Assange claims that WikiLeaks’ focus on data-driven truth has prevented them from becoming “weaponized text,” unlike most of the mainstream media.
CNET reports that Assange appeared via video-link in a discussion with Australian comedian Chas Licciardello in Sydney, Australia this week. During the interview, Assange discussed the idea of “fake news” and how WikiLeaks’ refusal to editorialize their content and rather provide pure data to the public has allowed them to publish facts without bias.
“What is special about WikiLeaks is that it’s not just another damn story,” said Assange, “it’s not just another damn journalist putting their damn byline, advertising themselves and their position on another damn story.”
“You’re not reading pre-weaponised knowledge,” Assange said in discussing WikiLeaks vast database of information. “When you read a newspaper article, you are reading weaponised text that is designed to affect a person just like you… I think that is the real beauty of WikiLeaks… it is that sea of information, that treasure, that intellectual treasure, that rebel library of Alexandria you can go into.”
Surprisingly, Assange said that he was quite happy to see the narrative of “fake news” being pushed by the media, claiming so far WikiLeaks has a 100% correct record when it comes to verifiable information.
“When the narrative of fake news came out and was then taken off effectively by the neo-liberal press and pushed around… I could see exactly where that was going. I was rather happy about it,” Assange said. “WikiLeaks is very happy that there is a narrative about fake news out there because we have a perfect record of having never got it wrong in terms of authentications.”
“The real value in WikiLeaks is it is a wonderful library that you can trust… But the library has to be marketed. And so the scandal-generation business, which we’re also in — I view that as a kind of marketing effort for what is much more substantial, which is our archive,” he continued. “We try and maximize the value of the information to readers. So that’s publishing it at the moment when they most want to read it, when they most want to know what it contains. And that’s definitely before an election rather than after election.”

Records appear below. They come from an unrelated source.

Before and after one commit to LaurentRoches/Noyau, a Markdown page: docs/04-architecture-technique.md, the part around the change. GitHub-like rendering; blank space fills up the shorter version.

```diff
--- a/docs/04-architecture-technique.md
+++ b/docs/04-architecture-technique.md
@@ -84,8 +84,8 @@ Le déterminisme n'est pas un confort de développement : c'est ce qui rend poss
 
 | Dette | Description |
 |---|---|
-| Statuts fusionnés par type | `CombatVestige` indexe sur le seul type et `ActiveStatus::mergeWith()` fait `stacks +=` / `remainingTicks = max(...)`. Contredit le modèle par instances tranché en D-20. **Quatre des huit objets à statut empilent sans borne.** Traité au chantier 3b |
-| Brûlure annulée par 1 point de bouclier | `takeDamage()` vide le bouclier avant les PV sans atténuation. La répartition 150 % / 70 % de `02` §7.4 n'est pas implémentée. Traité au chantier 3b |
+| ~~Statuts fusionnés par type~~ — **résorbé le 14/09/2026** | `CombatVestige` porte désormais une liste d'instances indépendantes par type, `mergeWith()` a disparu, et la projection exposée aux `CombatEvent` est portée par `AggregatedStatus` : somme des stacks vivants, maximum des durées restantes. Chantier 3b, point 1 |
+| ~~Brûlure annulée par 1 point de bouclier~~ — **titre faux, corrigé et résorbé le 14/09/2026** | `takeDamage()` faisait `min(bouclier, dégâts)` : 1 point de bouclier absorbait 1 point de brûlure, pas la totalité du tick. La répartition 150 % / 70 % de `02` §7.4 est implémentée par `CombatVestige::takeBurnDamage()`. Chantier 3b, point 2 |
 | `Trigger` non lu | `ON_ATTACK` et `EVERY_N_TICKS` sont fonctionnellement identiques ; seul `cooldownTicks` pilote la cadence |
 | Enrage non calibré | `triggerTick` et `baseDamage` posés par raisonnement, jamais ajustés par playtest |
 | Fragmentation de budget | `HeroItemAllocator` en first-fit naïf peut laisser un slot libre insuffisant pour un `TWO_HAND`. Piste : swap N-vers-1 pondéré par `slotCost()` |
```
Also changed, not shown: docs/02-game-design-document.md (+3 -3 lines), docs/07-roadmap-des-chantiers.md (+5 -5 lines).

When asked about the accuracy of the released emails of Clinton campaign chairman John Podesta, Assange said, “We had lots of critics in the Democratic Party, liars in the Democratic Party… saying that what we published was not accurate — trying to imitate it, sometimes saying it directly. And of course we could mathematically prove that they were liars. And it’s not every day that you can mathematically prove that your critics are full of it.”